- Task item: Write out the data word for word and drop any picture you find.

Dataset excerpts:
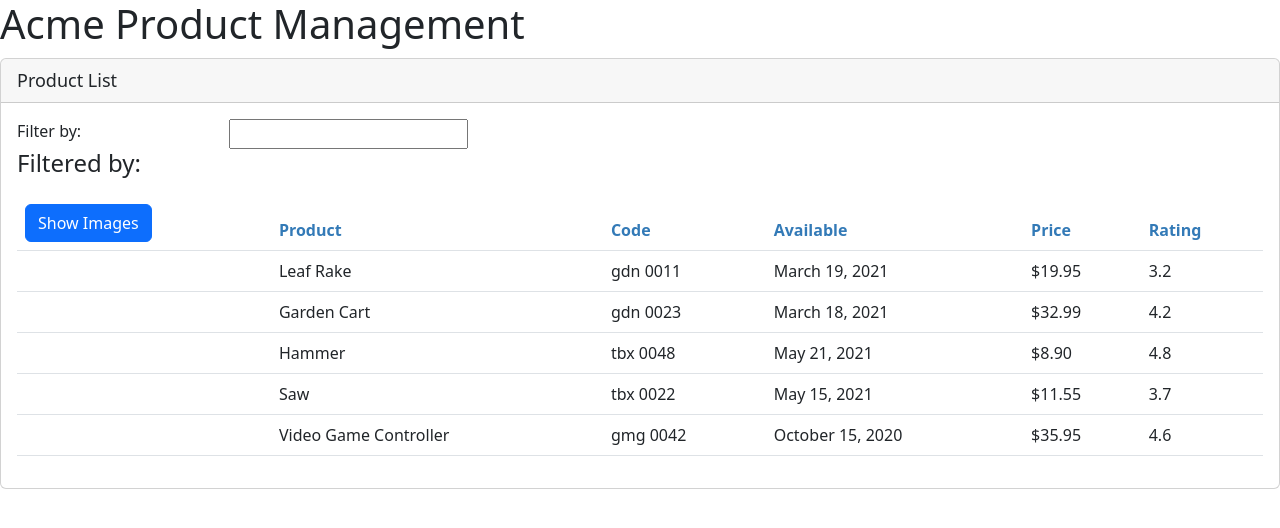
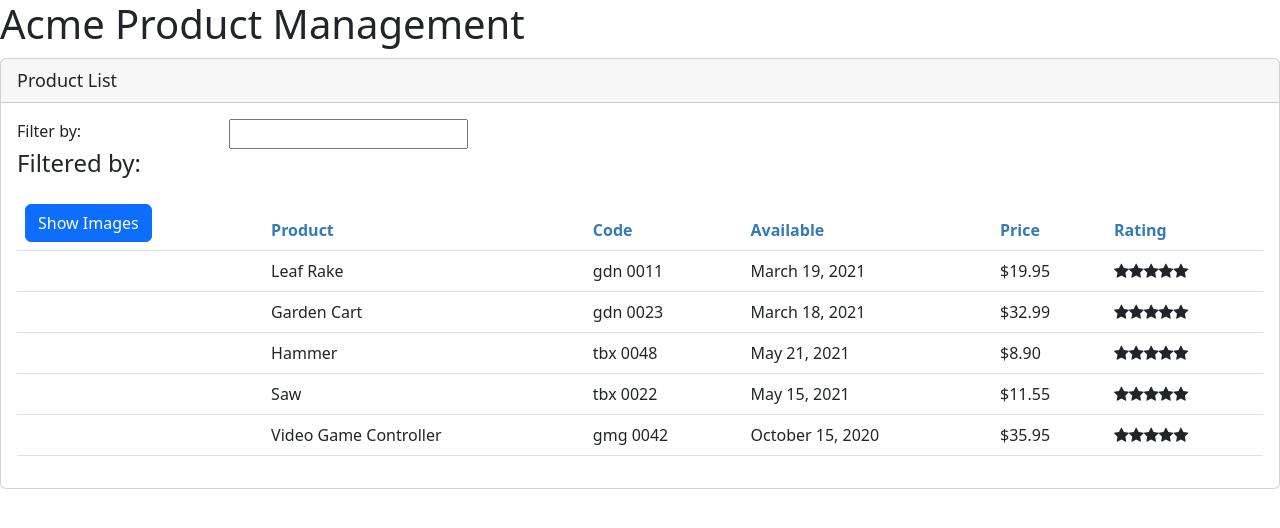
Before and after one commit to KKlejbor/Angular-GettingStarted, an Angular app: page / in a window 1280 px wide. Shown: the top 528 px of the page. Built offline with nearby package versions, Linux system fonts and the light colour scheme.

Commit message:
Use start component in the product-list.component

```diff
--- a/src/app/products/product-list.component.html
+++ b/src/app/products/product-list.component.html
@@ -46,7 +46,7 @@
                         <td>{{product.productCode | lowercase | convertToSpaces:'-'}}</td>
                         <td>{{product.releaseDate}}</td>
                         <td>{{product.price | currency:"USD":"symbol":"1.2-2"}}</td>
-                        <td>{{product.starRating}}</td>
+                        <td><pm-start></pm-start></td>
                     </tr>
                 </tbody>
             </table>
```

- Solution below:
Before and after one commit to KKlejbor/Angular-GettingStarted, an Angular app: page / in a window 1280 px wide. Shown: the top 528 px of the page. Built offline with nearby package versions, Linux system fonts and the light colour scheme.

Commit message:
Use start component in the product-list.component

```diff
--- a/src/app/products/product-list.component.html
+++ b/src/app/products/product-list.component.html
@@ -46,7 +46,7 @@
                         <td>{{product.productCode | lowercase | convertToSpaces:'-'}}</td>
                         <td>{{product.releaseDate}}</td>
                         <td>{{product.price | currency:"USD":"symbol":"1.2-2"}}</td>
-                        <td>{{product.starRating}}</td>
+                        <td><pm-start></pm-start></td>
                     </tr>
                 </tbody>
             </table>
```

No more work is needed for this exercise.